(What the exercise asks):
Look through the entries below, please, and copy every line with the word "check".
=====
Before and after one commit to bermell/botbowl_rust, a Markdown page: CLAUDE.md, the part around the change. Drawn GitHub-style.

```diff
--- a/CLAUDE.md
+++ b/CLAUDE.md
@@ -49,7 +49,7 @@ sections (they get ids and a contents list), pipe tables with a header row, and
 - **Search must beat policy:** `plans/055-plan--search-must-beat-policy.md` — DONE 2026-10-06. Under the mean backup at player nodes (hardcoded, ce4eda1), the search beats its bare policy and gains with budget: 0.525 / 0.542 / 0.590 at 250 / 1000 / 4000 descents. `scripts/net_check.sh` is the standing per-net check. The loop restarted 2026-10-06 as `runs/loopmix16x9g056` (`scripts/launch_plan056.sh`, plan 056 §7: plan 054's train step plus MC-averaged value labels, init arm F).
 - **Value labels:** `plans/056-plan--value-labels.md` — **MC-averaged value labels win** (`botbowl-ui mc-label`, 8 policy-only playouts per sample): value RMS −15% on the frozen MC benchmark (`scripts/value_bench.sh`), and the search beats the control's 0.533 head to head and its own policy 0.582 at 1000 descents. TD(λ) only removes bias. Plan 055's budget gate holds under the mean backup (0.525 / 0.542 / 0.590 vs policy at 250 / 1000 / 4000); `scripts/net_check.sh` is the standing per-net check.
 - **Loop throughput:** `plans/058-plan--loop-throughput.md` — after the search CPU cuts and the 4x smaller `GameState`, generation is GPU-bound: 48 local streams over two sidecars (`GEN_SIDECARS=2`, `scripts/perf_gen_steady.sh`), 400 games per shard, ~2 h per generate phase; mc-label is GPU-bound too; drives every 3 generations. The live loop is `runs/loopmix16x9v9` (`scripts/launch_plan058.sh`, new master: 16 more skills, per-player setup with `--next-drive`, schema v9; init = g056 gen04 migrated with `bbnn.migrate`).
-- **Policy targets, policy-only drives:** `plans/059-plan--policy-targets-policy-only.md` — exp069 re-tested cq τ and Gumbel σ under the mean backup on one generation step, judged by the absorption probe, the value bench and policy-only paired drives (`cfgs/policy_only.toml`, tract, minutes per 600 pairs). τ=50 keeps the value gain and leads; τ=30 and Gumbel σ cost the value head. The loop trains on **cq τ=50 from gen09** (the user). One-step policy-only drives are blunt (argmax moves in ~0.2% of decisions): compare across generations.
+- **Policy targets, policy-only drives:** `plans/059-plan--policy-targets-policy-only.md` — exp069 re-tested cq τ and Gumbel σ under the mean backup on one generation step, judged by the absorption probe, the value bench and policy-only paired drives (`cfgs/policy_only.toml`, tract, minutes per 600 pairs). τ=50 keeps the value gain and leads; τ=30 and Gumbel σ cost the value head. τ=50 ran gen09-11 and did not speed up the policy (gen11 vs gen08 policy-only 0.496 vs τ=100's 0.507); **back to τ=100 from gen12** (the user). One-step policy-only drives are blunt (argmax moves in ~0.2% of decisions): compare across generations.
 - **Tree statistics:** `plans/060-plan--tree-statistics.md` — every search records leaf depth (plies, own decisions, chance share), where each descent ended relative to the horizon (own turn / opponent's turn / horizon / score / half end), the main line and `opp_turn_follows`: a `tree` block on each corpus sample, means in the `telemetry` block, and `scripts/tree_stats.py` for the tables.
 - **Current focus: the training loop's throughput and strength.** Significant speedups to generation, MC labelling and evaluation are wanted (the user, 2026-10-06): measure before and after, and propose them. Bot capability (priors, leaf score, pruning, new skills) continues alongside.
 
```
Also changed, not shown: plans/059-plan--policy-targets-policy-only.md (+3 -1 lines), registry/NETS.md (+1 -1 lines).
=====
(Task result):
 - **Search must beat policy:** `plans/055-plan--search-must-beat-policy.md` — DONE 2026-10-06. Under the mean backup at player nodes (hardcoded, ce4eda1), the search beats its bare policy and gains with budget: 0.525 / 0.542 / 0.590 at 250 / 1000 / 4000 descents. `scripts/net_check.sh` is the standing per-net check. The loop restarted 2026-10-06 as `runs/loopmix16x9g056` (`scripts/launch_plan056.sh`, plan 056 §7: plan 054's train step plus MC-averaged value labels, init arm F).
 - **Value labels:** `plans/056-plan--value-labels.md` — **MC-averaged value labels win** (`botbowl-ui mc-label`, 8 policy-only playouts per sample): value RMS −15% on the frozen MC benchmark (`scripts/value_bench.sh`), and the search beats the control's 0.533 head to head and its own policy 0.582 at 1000 descents. TD(λ) only removes bias. Plan 055's budget gate holds under the mean backup (0.525 / 0.542 / 0.590 vs policy at 250 / 1000 / 4000); `scripts/net_check.sh` is the standing per-net check.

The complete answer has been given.